Commenting on the Barton acquisition, Ian Clarke said: "Considering the growing need of our customers around the globe, increased manufacturing capacity and expertise allows Optimas to better keep pace with demand, protect supply chain pipelines and continue to offer custom solutions that are otherwise unavailable elsewhere."

The UK plant will retain the Barton name and continue to be led by Andrew Nuttall, as operating director, and his current management team. Nuttall said he firmly believed the acquisition would "lead to positive benefits for our suppliers and customers”. He added: "Our partnership with Optimas solidifies the long-term stability of our business, accelerating our ability to act on growth opportunities with the industry."

Barton employees were informed of the new ownership on 2nd November at a presentation led by Andrew Nuttall – accompanied by Dan Jack, Optimas SVP EMEA; Mike Tuffy, SVP global procurement; and Tim Taylor, newly appointed as Optimas vice president for global manufacturing.

Left to right: Dan Jack, Mike Tuffy, Tim Taylor and Andrew Nuttall

Presenting his credentials to the Barton team, Taylor recalled that his 30-year career in manufacturing started at Ford Motor Company. Advancing through Huck International he moved on to fulfill senior roles with McLean-Fogg Company for eleven years, which included heading its global vehicle systems business with plants and offices in North America, Europe and Asia. Taylor served three years as president and COO of Tempel Steel Company, Chicago until 2007, since when he has been managing partner of a manufacturing consultancy.

Referencing recent events in UK fastener manufacturing, Taylor was emphatic about the opportunity now for Optimas to invest in growing Barton’s capacity and capability, providing enhanced security for its employees as well as for Optimas’ customers.

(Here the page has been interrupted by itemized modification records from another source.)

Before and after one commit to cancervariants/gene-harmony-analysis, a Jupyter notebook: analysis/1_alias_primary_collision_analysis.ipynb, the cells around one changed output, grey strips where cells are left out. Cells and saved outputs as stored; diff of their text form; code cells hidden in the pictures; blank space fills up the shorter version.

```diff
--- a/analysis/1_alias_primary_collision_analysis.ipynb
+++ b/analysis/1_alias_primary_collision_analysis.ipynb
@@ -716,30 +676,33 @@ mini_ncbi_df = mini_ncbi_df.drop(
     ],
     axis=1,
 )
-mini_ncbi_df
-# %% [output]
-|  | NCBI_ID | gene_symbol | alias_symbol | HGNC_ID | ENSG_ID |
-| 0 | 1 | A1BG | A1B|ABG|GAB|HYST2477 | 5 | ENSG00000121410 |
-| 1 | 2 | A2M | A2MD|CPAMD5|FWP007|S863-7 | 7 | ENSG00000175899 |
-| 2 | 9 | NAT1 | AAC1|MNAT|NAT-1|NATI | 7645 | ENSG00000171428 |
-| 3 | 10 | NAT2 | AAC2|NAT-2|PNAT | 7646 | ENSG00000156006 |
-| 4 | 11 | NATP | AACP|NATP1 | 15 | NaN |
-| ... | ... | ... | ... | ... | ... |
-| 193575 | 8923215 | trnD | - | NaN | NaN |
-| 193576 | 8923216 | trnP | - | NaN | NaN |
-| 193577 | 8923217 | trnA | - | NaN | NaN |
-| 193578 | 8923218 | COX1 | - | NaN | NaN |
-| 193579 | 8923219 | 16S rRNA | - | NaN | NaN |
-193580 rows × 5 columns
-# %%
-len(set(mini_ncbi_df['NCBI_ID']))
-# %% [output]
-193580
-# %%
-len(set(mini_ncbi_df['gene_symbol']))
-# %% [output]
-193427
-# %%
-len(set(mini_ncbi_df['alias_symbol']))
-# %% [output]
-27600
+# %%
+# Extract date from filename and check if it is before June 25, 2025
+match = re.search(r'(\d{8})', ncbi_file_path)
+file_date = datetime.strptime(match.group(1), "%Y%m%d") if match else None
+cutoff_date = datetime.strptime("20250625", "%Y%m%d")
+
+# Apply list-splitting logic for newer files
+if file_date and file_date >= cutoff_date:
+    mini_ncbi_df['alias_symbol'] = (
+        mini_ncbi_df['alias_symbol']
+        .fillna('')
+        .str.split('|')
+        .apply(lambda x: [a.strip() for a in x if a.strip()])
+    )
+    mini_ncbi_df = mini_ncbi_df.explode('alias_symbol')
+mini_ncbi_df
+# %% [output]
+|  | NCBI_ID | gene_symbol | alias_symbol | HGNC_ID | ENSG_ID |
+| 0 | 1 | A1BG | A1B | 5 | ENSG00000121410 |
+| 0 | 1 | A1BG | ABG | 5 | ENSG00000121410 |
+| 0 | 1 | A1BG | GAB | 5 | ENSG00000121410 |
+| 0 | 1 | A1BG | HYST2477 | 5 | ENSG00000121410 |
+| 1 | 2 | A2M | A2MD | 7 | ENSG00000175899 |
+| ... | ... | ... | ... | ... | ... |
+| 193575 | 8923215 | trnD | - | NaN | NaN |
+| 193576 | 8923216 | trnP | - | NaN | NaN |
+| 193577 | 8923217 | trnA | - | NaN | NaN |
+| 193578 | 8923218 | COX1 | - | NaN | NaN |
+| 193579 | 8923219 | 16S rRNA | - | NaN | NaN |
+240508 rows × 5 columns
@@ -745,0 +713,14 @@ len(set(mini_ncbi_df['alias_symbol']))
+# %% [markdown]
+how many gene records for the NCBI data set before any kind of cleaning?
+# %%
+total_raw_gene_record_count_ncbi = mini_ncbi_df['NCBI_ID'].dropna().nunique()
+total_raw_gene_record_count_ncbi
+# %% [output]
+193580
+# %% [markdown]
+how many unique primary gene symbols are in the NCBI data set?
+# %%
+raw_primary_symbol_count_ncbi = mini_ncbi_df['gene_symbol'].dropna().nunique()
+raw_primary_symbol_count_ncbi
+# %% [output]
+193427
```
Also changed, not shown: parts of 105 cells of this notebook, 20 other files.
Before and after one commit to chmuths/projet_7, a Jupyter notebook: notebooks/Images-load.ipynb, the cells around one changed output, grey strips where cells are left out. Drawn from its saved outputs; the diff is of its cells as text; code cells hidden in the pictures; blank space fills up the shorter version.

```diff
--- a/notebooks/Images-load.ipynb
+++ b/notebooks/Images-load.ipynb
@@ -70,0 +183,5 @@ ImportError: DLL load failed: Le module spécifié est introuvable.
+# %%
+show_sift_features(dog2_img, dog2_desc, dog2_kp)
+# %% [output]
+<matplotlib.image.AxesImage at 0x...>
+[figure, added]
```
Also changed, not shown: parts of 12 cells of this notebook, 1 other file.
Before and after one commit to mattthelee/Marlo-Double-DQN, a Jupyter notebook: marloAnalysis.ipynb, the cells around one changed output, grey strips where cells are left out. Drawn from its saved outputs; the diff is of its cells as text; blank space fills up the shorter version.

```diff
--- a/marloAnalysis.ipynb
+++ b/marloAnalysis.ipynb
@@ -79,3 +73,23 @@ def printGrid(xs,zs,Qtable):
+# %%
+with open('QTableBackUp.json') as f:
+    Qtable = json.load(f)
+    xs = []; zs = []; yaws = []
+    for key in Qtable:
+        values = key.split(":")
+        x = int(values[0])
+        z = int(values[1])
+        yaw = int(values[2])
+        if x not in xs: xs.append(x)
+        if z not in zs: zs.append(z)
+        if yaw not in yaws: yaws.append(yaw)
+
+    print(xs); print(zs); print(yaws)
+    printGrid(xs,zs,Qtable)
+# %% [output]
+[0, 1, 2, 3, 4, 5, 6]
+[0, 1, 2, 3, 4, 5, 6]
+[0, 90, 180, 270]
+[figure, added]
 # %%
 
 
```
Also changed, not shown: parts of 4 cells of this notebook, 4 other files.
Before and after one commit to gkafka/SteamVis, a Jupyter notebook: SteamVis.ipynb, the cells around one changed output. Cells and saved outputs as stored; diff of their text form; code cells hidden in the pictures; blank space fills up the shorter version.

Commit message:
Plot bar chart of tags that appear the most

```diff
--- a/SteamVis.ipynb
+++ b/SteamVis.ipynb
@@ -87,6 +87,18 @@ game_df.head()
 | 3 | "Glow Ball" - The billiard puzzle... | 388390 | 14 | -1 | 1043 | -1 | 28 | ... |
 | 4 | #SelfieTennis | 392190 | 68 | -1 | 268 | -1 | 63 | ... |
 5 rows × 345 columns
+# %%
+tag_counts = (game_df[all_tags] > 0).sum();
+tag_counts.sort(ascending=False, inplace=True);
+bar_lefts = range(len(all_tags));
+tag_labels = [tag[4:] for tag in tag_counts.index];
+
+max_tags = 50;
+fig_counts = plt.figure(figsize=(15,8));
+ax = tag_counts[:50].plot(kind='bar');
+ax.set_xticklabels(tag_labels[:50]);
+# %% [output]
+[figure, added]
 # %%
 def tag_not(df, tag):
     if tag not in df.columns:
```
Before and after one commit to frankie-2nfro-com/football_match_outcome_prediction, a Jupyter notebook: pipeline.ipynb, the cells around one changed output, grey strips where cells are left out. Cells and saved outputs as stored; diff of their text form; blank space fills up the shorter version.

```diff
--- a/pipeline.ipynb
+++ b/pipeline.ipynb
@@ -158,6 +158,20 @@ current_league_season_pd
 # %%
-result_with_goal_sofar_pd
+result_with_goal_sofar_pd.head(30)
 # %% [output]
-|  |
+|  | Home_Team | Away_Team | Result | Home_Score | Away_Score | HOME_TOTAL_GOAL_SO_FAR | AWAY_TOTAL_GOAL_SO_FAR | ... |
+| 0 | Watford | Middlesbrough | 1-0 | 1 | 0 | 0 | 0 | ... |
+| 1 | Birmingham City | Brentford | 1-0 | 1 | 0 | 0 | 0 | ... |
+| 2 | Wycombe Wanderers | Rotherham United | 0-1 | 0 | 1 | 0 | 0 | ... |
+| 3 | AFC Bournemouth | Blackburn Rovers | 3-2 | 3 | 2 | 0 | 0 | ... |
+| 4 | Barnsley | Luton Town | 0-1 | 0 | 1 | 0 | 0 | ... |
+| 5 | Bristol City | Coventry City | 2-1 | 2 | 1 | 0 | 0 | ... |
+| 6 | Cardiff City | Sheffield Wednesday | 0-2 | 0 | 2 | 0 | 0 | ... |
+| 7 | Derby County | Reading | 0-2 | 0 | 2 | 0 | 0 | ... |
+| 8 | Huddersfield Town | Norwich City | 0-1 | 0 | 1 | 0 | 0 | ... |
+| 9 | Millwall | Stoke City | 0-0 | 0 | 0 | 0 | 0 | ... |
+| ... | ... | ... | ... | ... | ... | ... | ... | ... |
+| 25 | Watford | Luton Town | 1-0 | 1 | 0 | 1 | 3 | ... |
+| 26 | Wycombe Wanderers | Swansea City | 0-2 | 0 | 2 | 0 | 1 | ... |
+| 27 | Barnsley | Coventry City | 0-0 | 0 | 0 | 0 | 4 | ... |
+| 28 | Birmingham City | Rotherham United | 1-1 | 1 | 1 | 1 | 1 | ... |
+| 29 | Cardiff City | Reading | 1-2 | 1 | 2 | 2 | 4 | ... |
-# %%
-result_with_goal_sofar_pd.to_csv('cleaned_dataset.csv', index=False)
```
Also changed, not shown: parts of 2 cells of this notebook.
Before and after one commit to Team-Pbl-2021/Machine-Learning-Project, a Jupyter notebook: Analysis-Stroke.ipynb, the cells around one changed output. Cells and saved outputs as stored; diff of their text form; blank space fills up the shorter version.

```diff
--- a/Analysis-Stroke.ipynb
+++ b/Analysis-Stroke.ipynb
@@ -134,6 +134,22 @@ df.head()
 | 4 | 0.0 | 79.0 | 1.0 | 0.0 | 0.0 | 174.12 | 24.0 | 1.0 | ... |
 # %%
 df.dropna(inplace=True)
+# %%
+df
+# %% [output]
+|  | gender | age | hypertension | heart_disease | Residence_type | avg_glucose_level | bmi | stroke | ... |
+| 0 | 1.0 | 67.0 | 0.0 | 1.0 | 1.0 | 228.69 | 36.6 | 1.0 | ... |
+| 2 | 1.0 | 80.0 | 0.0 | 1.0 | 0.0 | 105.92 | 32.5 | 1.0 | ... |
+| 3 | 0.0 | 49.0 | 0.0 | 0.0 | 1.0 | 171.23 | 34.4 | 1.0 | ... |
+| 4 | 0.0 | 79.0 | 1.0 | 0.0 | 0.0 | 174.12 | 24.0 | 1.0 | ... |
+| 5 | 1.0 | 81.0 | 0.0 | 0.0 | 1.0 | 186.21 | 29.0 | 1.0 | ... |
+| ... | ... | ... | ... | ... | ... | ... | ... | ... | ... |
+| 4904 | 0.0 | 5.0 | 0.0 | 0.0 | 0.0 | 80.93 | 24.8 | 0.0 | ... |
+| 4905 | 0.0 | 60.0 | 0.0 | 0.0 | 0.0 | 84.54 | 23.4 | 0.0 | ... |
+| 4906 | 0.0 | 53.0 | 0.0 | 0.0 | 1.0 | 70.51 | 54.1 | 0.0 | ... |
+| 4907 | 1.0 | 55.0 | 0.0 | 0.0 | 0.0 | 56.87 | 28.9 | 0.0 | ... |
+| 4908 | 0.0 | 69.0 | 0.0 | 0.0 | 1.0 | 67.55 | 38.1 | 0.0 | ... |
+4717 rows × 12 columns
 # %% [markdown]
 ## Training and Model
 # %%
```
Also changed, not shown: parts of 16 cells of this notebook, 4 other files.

The Barton and Wood Dale manufacturing operations now report to Taylor, who, says Ian Clarke, “will split his time between Wood Dale and travelling globally as he leads our effort to expand our manufacturing strategy and footprint around the world”.

Dan Jack underlined the significance of the Barton acquisition to major OEM customers, particularly in supporting the rapid growth Optimas is experiencing with key automotive accounts. “This is all about a growth strategy for Optimas,” he stressed. “We’re successful, we want to be more successful and profitable. Key to that is an integrated supply chain.”

Mike Tuffy told Fastener + Fixing Technology the investment would dovetail into an already initiated programme to develop and refine Optimas’ global portfolio of strategic manufacturers. “Having our own manufacturing is fundamentally a growth strategy, underpinning the critical supply chain security our customers now demand. It also provides a solution-oriented engineering capability, which we have already demonstrated at Wood Dale allows a tighter, more effective relationship with our customers’ own engineering and design teams. That all contributes to the growth and profitability of Optimas, which is what ultimately matters to all our stakeholders.”

Claire Aldridge Deputy Editor t: +44 (0) 1727 743 889

Having spent a decade in the fastener industry experiencing every facet – from steel mills, fastener manufacturers, wholesalers, distributors, as well as machinery builders and plating + coating companies, Claire has developed an in-depth knowledge of all things fasteners.

Alongside visiting numerous companies, exhibitions and conferences around the world, Claire has also interviewed high profile figures – focusing on key topics impacting the sector and making sure readers stay up to date with the latest developments within the industry.